Even in winter,
Seattle’s five o’clock shadow is moss,
Its ferns hold fast to the hillsides,
And its evergreens keep their eponymous promises.
When I was in sixth grade, my science teacher gave us an assignment: to record the phases of the moon every night for a month. So, fairly faithfully, I would head outside after nightfall into the cul-de-sac of my suburban Cincinnati home and painstakingly draw the moon’s fluid shape on a series of 3×5 index cards.
The idea was that we were creating miniature astronomy flipbooks that would show the time lapse of the moon waxing toward full and waning toward new. I called my little book, “Flipping the Moon,” complete with a cartoon Man-in-the-Moon doing gymnastics on the cover.
In addition to my lunar sketches, I was supposed to write down any additional observations of the night sky, but between the light pollution and my limited knowledge, I think my most common comments were about seeing the Big Dipper, Orion’s Belt, and Cassiopeia.

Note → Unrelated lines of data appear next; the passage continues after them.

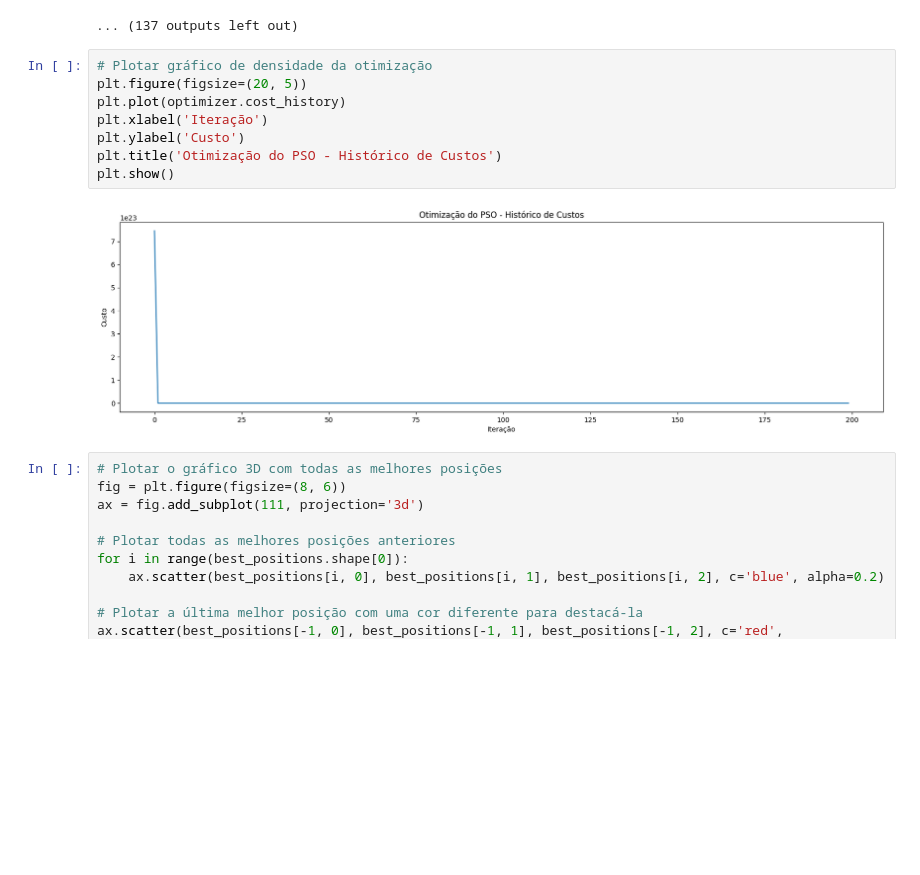
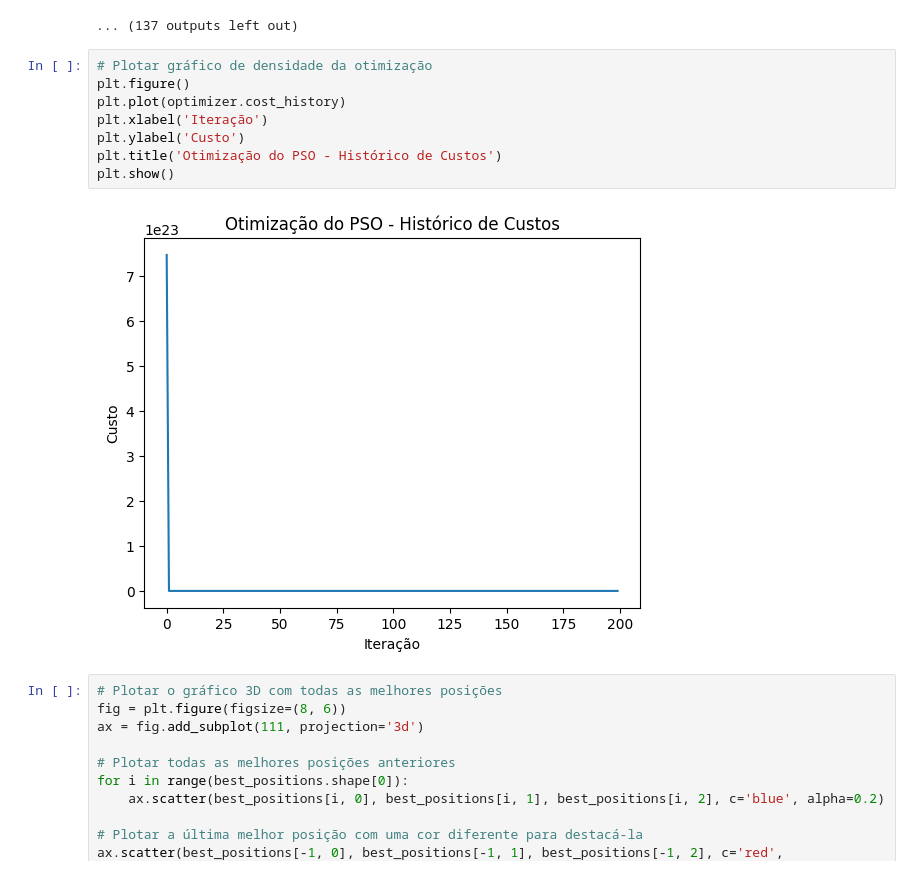
Before and after one commit to uervitonsantos/Otimizacao-Politicaca-Manutencao-Preventiva-Imperfeita, a Jupyter notebook: Algoritmo_PSO_para_otimização_de_custo_de_manutenção_preventiva_v3.ipynb, the cells around one changed output. Drawn from its saved outputs; the diff is of its cells as text; blank space fills up the shorter version.

```diff
--- a/Algoritmo_PSO_para_otimização_de_custo_de_manutenção_preventiva_v3.ipynb
+++ b/Algoritmo_PSO_para_otimização_de_custo_de_manutenção_preventiva_v3.ipynb
@@ -520,14 +520,14 @@ Media de falhas: [0, array([6.13105228e+09, 1.58172153e+09, 3.42630473e+11, 4.23
 ... (137 outputs left out)
 # %%
 # Plotar gráfico de densidade da otimização
-plt.figure(figsize=(20, 5))
+plt.figure()
 plt.plot(optimizer.cost_history)
 plt.xlabel('Iteração')
 plt.ylabel('Custo')
 plt.title('Otimização do PSO - Histórico de Custos')
 plt.show()
 # %% [output]
-[figure, old version]
+[figure, new version]
 # %%
 # Plotar o gráfico 3D com todas as melhores posições
 fig = plt.figure(figsize=(8, 6))
```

Clearly, I was discovering the edges of the universe!
Another memorable moment in my early fascination with the worlds beyond my own was when I was on an overnight trip of some kind as a teenager and first discovered my own galaxy. The Milky Way was breathtaking. And I actually was at the edge of it. It felt so empowering to be able to recognize that creamy band of stars and planets stretching across the sky. Like when you learn a new word and suddenly you start hearing it everywhere–and understanding in a way you hadn’t before.
It’s something I carried with me as a college student spending a summer in the northwoods of Wisconsin, sitting in a small boat with two other students, taking samples of tiny drifting zooplankton at 2:30 a.m., staring at the perfect mirror the lake made of the stars and my galaxy when I looked up and when I looked down. All I could do was contemplate the universe and my place in it as we dropped the sampling equipment off the side of the boat into the dark waters below.

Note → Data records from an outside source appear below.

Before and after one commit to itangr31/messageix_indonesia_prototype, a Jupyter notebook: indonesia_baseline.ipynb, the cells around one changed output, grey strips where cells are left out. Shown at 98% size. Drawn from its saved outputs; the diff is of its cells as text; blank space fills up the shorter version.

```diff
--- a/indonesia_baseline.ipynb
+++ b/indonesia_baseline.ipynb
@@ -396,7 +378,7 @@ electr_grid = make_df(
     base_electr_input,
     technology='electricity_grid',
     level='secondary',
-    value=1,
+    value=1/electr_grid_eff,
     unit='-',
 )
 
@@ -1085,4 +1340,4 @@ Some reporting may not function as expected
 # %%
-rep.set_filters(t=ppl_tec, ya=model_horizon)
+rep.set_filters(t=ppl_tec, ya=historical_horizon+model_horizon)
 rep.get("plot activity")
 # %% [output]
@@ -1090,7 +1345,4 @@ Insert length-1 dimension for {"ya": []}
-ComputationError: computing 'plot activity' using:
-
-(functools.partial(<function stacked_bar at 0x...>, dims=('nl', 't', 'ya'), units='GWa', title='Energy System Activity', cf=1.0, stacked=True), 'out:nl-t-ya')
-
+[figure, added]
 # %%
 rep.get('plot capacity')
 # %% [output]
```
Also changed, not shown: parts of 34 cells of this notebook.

Since my early starry-eyed ruminations, however, my occasional forays into space as a “grown up” have taken a different turn. Ever since I read Mary Roach’s book Packing for Mars: The Curious Science of Life in the Void, when I now think about space, I almost can’t help but think about the bizarre things weightlessness does to the human body.
Here are a few of my favorite facts I learned about life that is out of this world:

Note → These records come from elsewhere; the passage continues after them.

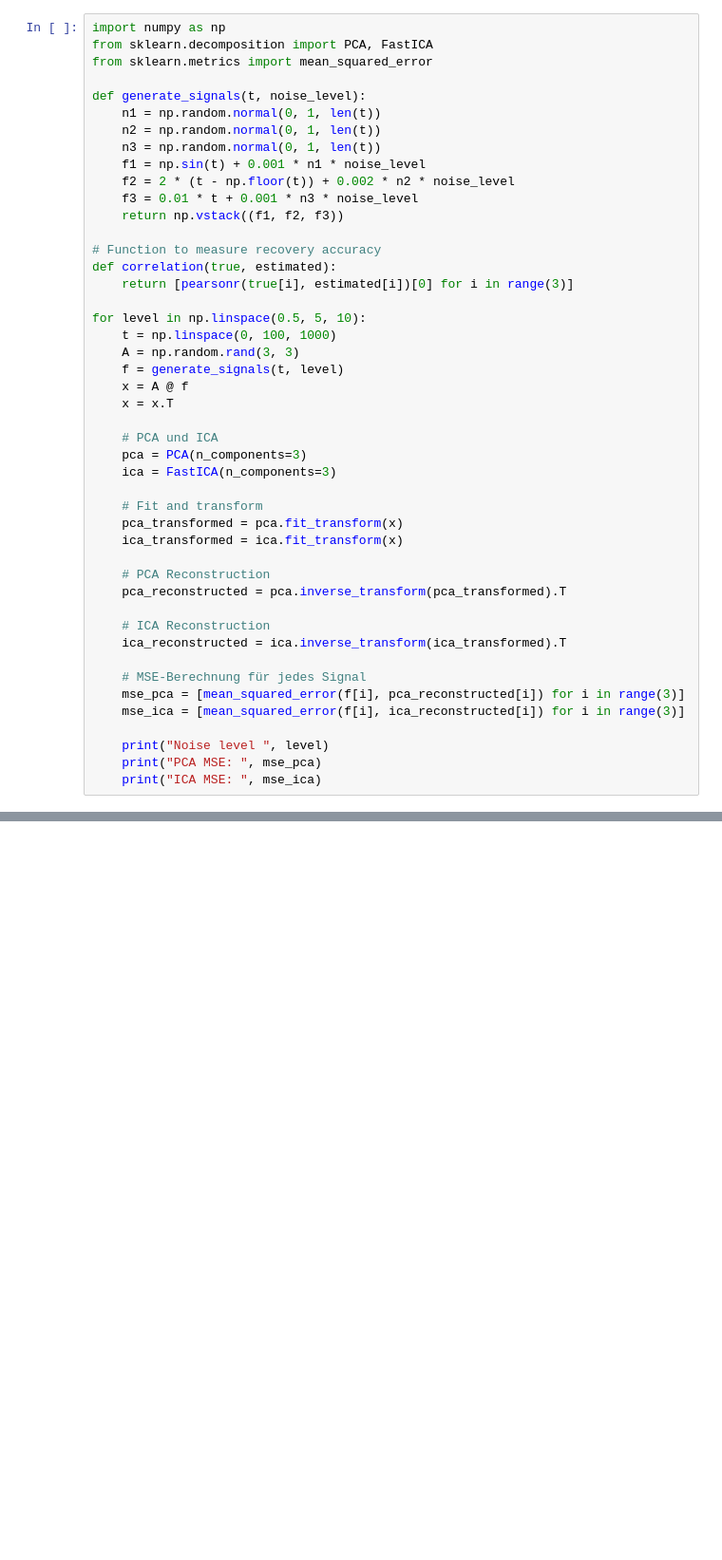
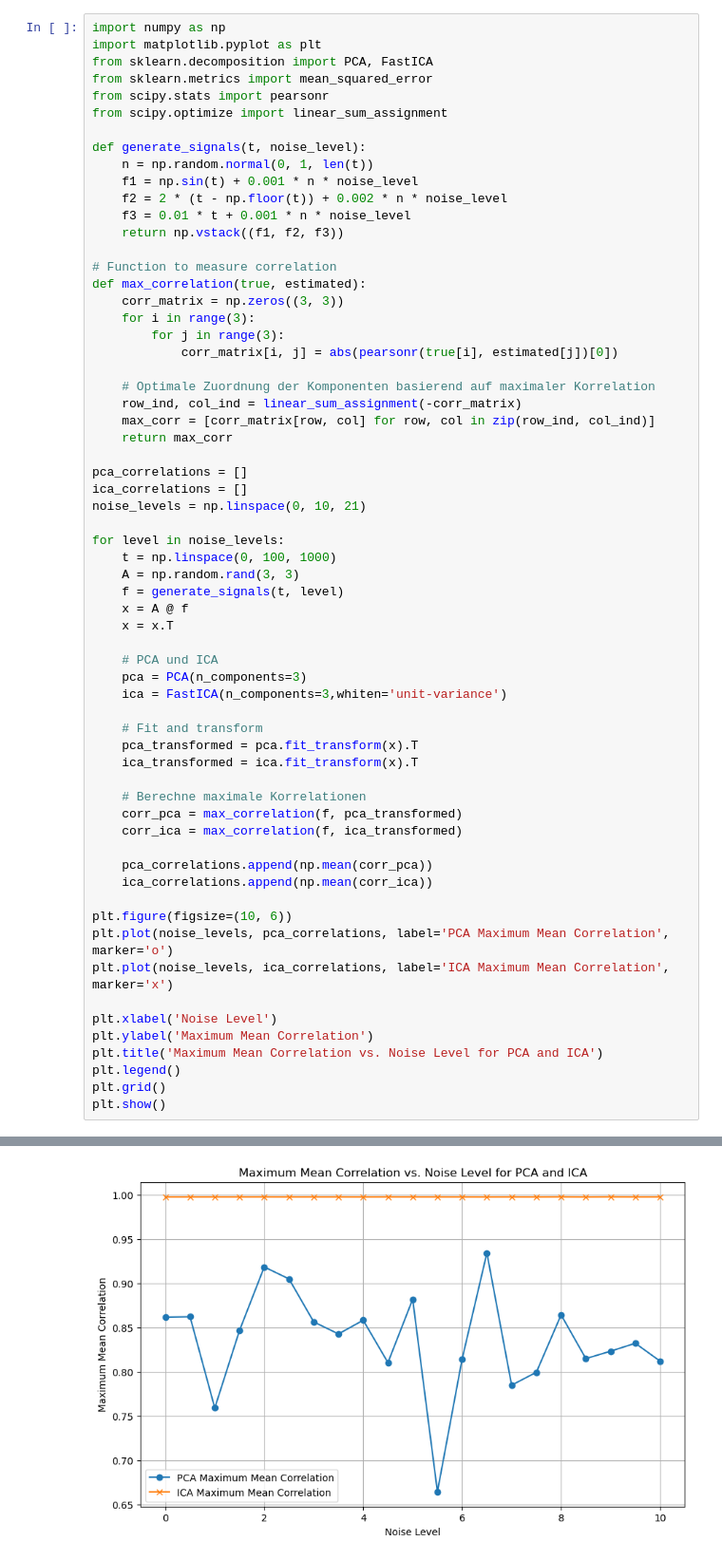
Before and after one commit to regniG00/mlimweb24, a Jupyter notebook: exercise2/exercise2.ipynb, the cells around one changed output, grey strips where cells are left out. Shown: that part at 95% size. Drawn from its saved outputs; the diff is of its cells as text; blank space fills up the shorter version.

```diff
--- a/exercise2/exercise2.ipynb
+++ b/exercise2/exercise2.ipynb
@@ -1,22 +1,35 @@
 # %%
 import numpy as np
+import matplotlib.pyplot as plt
 from sklearn.decomposition import PCA, FastICA
 from sklearn.metrics import mean_squared_error
+from scipy.stats import pearsonr
+from scipy.optimize import linear_sum_assignment
 
 def generate_signals(t, noise_level):
-    n1 = np.random.normal(0, 1, len(t))
-    n2 = np.random.normal(0, 1, len(t))
-    n3 = np.random.normal(0, 1, len(t))
-    f1 = np.sin(t) + 0.001 * n1 * noise_level
-    f2 = 2 * (t - np.floor(t)) + 0.002 * n2 * noise_level
-    f3 = 0.01 * t + 0.001 * n3 * noise_level
+    n = np.random.normal(0, 1, len(t))
+    f1 = np.sin(t) + 0.001 * n * noise_level
+    f2 = 2 * (t - np.floor(t)) + 0.002 * n * noise_level
+    f3 = 0.01 * t + 0.001 * n * noise_level
     return np.vstack((f1, f2, f3))
 
-# Function to measure recovery accuracy
-def correlation(true, estimated):
-    return [pearsonr(true[i], estimated[i])[0] for i in range(3)]
+# Function to measure correlation
+def max_correlation(true, estimated):
+    corr_matrix = np.zeros((3, 3))
+    for i in range(3):
+        for j in range(3):
+            corr_matrix[i, j] = abs(pearsonr(true[i], estimated[j])[0])
 
-for level in np.linspace(0.5, 5, 10):
+    # Optimale Zuordnung der Komponenten basierend auf maximaler Korrelation
+    row_ind, col_ind = linear_sum_assignment(-corr_matrix)
+    max_corr = [corr_matrix[row, col] for row, col in zip(row_ind, col_ind)]
+    return max_corr
+
+pca_correlations = []
+ica_correlations = []
+noise_levels = np.linspace(0, 10, 21)
+
+for level in noise_levels:
     t = np.linspace(0, 100, 1000)
     A = np.random.rand(3, 3)
     f = generate_signals(t, level)
@@ -25,23 +38,27 @@ for level in np.linspace(0.5, 5, 10):
 
     # PCA und ICA
     pca = PCA(n_components=3)
-    ica = FastICA(n_components=3)
+    ica = FastICA(n_components=3,whiten='unit-variance')
 
     # Fit and transform
-    pca_transformed = pca.fit_transform(x)
-    ica_transformed = ica.fit_transform(x)
+    pca_transformed = pca.fit_transform(x).T
+    ica_transformed = ica.fit_transform(x).T
 
-    # PCA Reconstruction
-    pca_reconstructed = pca.inverse_transform(pca_transformed).T
+    # Berechne maximale Korrelationen
+    corr_pca = max_correlation(f, pca_transformed)
+    corr_ica = max_correlation(f, ica_transformed)
 
-    # ICA Reconstruction
-    ica_reconstructed = ica.inverse_transform(ica_transformed).T
+    pca_correlations.append(np.mean(corr_pca))
+    ica_correlations.append(np.mean(corr_ica))
 
-    # MSE-Berechnung für jedes Signal
-    mse_pca = [mean_squared_error(f[i], pca_reconstructed[i]) for i in range(3)]
-    mse_ica = [mean_squared_error(f[i], ica_reconstructed[i]) for i in range(3)]
+plt.figure(figsize=(10, 6))
+plt.plot(noise_levels, pca_correlations, label='PCA Maximum Mean Correlation', marker='o')
+plt.plot(noise_levels, ica_correlations, label='ICA Maximum Mean Correlation', marker='x')
 
-    print("Noise level ", level)
-    print("PCA MSE: ", mse_pca)
-    print("ICA MSE: ", mse_ica)
+plt.xlabel('Noise Level')
+plt.ylabel('Maximum Mean Correlation')
+plt.title('Maximum Mean Correlation vs. Noise Level for PCA and ICA')
+plt.legend()
+plt.grid()
+plt.show()
 # %% [output]
@@ -64,0 +65 @@ ICA MSE:  [1.1544607532827966, 0.17086529910568357, 0.3735289363310721]
+[figure, added]
```
Also changed, not shown: parts of 2 cells of this notebook.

For more details about how outer space affects the few humans who make it there, check out an interactive web feature from NASA.
And every once in a while, don’t forget to look up.
by Billy Collins
“You are the bread and the knife,
the crystal goblet and the wine.
You are the dew on the morning grass
and the burning wheel of the sun.
You are the white apron of the baker
and the marsh birds suddenly in flight.
However, you are not the wind in the orchard,
the plums on the counter,
or the house of cards.
And you are certainly not the pine-scented air.
There is just no way you are the pine-scented air.
It is possible that you are the fish under the bridge,
maybe even the pigeon on the general’s head,
but you are not even close
to being the field of cornflowers at dusk.
And a quick look in the mirror will show
that you are neither the boots in the corner
nor the boat asleep in its boathouse.
It might interest you to know,
speaking of the plentiful imagery of the world,
that I am the sound of rain on the roof.
I also happen to be the shooting star,
the evening paper blowing down an alley,
and the basket of chestnuts on the kitchen table.
I am also the moon in the trees
and the blind woman’s tea cup.
But don’t worry, I am not the bread and the knife.
You are still the bread and the knife.
You will always be the bread and the knife,
not to mention the crystal goblet and—somehow—the wine.”
On a related note, I’m confident that my brilliant 3 year-old niece Emma is also capable of reciting poetry like this little boy:
“When despair for the world grows in me
and I wake in the night at the least sound,
in fear of what my life and my children’s life may be,
I go and lie down where the wood drake
rests in his beauty on the water,
and the great heron feeds.
I come to the peace of wild things
who do not tax their lives with forethought
of grief. I come to the presence of still water.
And I feel above me the day-blind stars
waiting with their light. For a time
I rest in the grace of the world, and am free.”
~ Wendell Berry
I’m going to the woods this weekend.